Editor’s Note: Each week Maynard Webb, former CEO of LiveOps and the former COO of eBay, offers candid, practical, and sometimes surprising advice to entrepreneurs and founders. To submit a question, write to Webb at email@example.com.
Q. We have new customers and new people and now this is the biggest company most of us have ever worked for. Things are great for the business but I’m feeling overwhelmed, as is the team. What should I do?
–CEO trying to keep up
I don’t want to sound harsh, but what you have to do is get used to it! It doesn’t matter if you were 12 people last year and 300 people this year because next year you will want to be 1,000 people.
At one point, eBay stopped taking new customers for months because it didn’t think it could handle providing the service to more people. That was an opportunity lost. Another time a portfolio company told me there was so much demand they were shutting off adding new users. I thought I heard incorrectly. Limiting your growth in this way is not the right answer.
It’s amazing that there’s demand for your product and customer growth. Now you have to figure out how to keep up—and really, you have to focus on how to get ahead. Sometimes that means taking a step back or going slow so you can ultimately go fast. What I mean by that is taking the time right now to figure out a strategy and create a plan.
We all can feel overwhelmed at times. But we can’t stay there. The answer is finding a path to get better. What are the things you can do that will enable your growth and reduce you from feeling overwhelmed?
First, I recommend you figure out where any bottlenecks are, or where things are starting to break and why. Can you fix it with people or with process? You need to make some changes to make things flow.

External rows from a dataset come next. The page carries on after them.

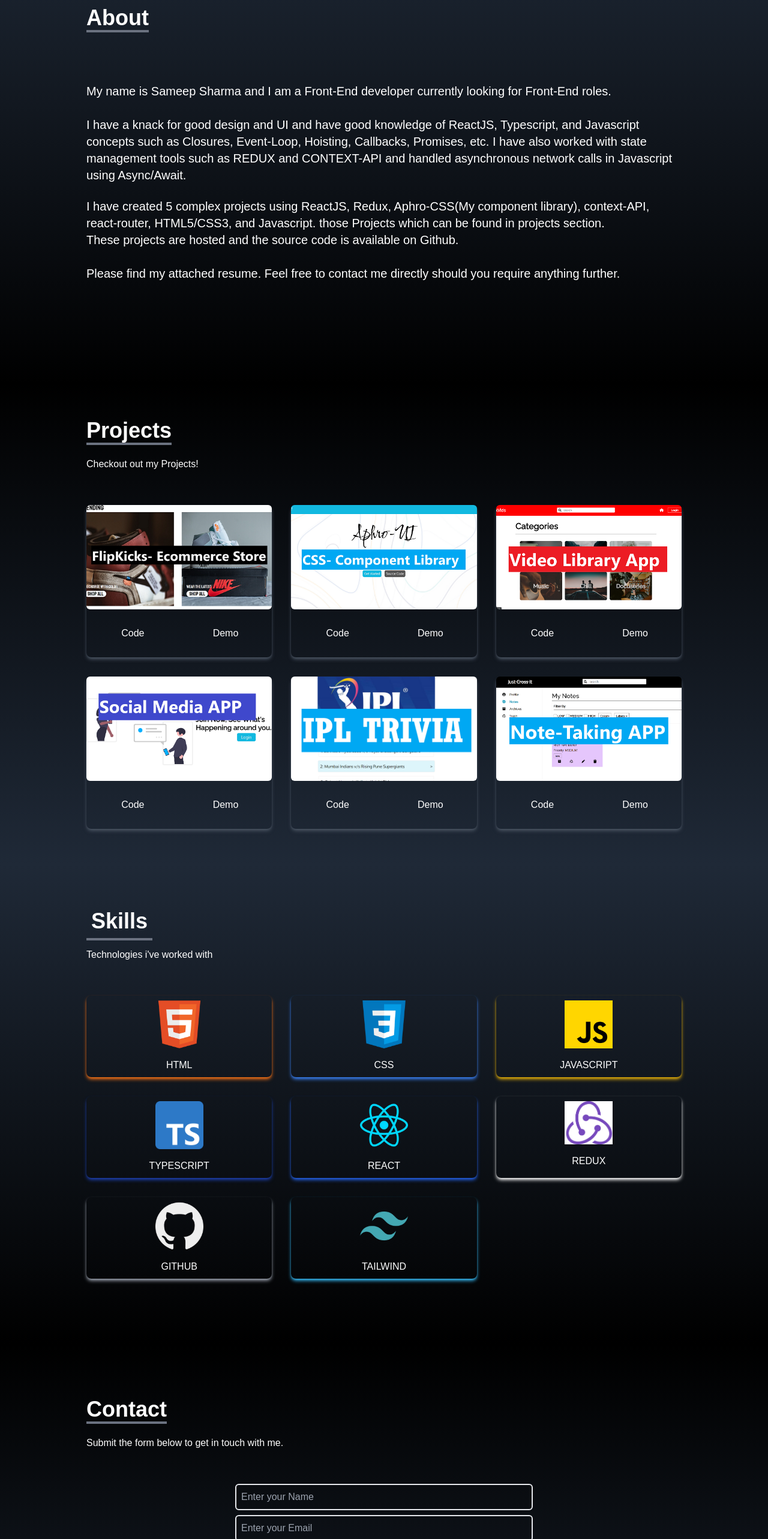
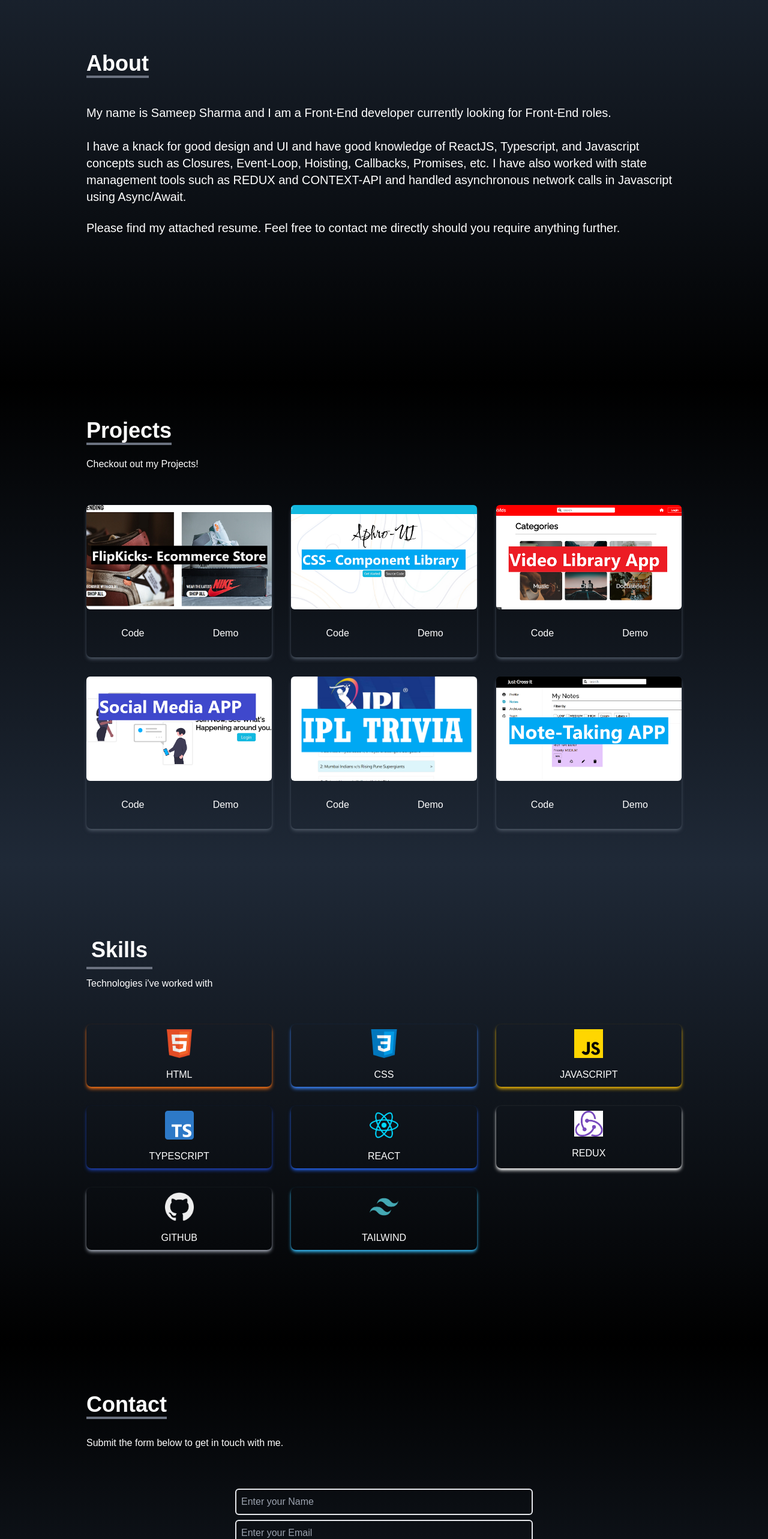
Before and after one commit to sameep-s/portfolio__2022, a React (Create React App) app: page / in a window 1280 px wide. Shown: the part 960-3526 px from the top of the page at 60% size. Built offline with nearby package versions, Linux system fonts and the light colour scheme.

Commit message:
fixed: small screen issues

```diff
--- a/src/components/About.jsx
+++ b/src/components/About.jsx
@@ -3,7 +3,7 @@ import React from 'react';
 const About = () => {
     return (
         <>
-            <div name='about' className="w-full h-screen bg-gradient-to-b from-gray-800 to-black text-white">
+            <div name='about' className=" h-screen w-full bg-gradient-to-b from-gray-800 to-black text-white">
 
                 <div className="max-w-screen-lg p-4 mx-auto flex flex-col justify-center w-full h-full">
 
@@ -11,7 +11,7 @@ const About = () => {
                         <p className='text-4xl font-bold inline border-b-4 border-gray-500' >About</p>
                     </div>
 
-                    <p className='text-xl mt-20  '>
+                    <p className='text-xl mt-10  '>
                         My name is Sameep Sharma and I am a Front-End developer currently looking for Front-End roles.
                         <br />
                         <br />
@@ -21,17 +21,8 @@ const About = () => {
                     <br />
 
                     <p className='text-xl' >
-
-                        I have created 5 complex projects using ReactJS, Redux, Aphro-CSS(My component library), context-API, react-router, HTML5/CSS3, and Javascript. those Projects which can be found in projects section.
-                        <br />
-
-
-                        These projects are hosted and the source code is available on Github.
-                        <br />
-                        <br />
                         Please find my attached resume. Feel free to contact me directly should you require anything further.
                         <br />
-
                     </p>
 
                 </div>
--- a/src/components/Contact.jsx
+++ b/src/components/Contact.jsx
@@ -8,7 +8,7 @@ const Contact = () => {
 
                     <div className=" pb-8">
                         <p className=' text-4xl font-bold inline border-b-4 border-gray-500' >Contact</p>
-                        <p className=' py-6' >Submit the form below to get in touch with me.</p>
+                        <p className=' py-8' >Submit the form below to get in touch with me.</p>
                     </div>
 
                     <div className=" flex justify-center items-center">
--- a/src/components/Skills.jsx
+++ b/src/components/Skills.jsx
@@ -93,7 +93,7 @@ const Skills = () => {
                         {/* Cards */}
                         {skills?.map(({ id, img, title, style }) =>
                             <div key={id} className={` shadow-md hover:scale-105 duration-200 py-2 rounded-lg ${style}`}>
-                                <img src={img} alt="tech_image" className=' w-20 mx-auto ' />
+                                <img src={img} alt="tech_image" className=' w-12 mx-auto ' />
                                 <p className=' mt-4 '>{title}</p>
                             </div>
                         )}
```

Scaling is easier than building a company from nothing. It would benefit you to add the right tools. I recommend employing a framework to assess where you are. A framework is set up by industry people who have collaborated and found a way and use a guide. There are many tools and methodologies. We used to tout Kanban, Key Performance Indicators (KPIs), and Objective and Key Results (OKRs). I personally use Capability Maturity Model (CMM). Salesforce uses is own system called V2MOM. What matters is not which tool you use, but that you implement a process to help you look at the company, see where you are, and determine where you need to be.
What is holding things back? Are you holding anyone up from going as fast as they can go? Have you framed the principles and values enough to so that people know what to do? Are there people who are doing really well and who can do more? One of the answers to enabling growth might be hiring additional people. But remember that recruiting and onboarding adds complexity, so you need to plan for this.
If you don’t have enough money, but you have demand, you may need to fundraise. This will add some short-term pain but will ultimately be a long-term gain.
Also, remember that the right attitude goes a long way. It is necessary to have the team approach everything with an air of wonder. You want to instill a culture in which people ask, “how can I?” I would say, “I’m not asking you to do something impossible, but if everyone had same the same situation and same dollars, how could we ensure nobody else would be better?” Establish expectations to always get better and help people change their mindset. Are people complaining? If so, create a forum to listen, and then task them with fixing it. Having them help identify what is wrong and assigning them a role in solving it will help things get done faster.
When you make progress celebrate it and look around the bend and see what is next. Imagine what will happen the next quarter or next year. With this kind of forward thinking you won’t be dealing with incoming every day. If you anticipate what will come and have a plan, it feels better.
I know you are working hard and feeling stress. But let’s put this in context. Most work is hard. But when you are growing it is also energizing. It is very seldom that you get stasis. It is not often in the life of a successful company that things are “okay” and stay okay. Everything is always changing, and you must always be responding.
The fact is that challenges get harder as you become more successful. The more you grow, the more friction you introduce. Companies that are growing are always surprised to learn that big companies are always grappling with challenges at scale. Of course they are! They need to onboard tons of people and acquire new companies. Even companies that look like giants still have heavy lifting to do. Regardless of size there are always challenges. It’s never easy. But it can be fulfilling and fun.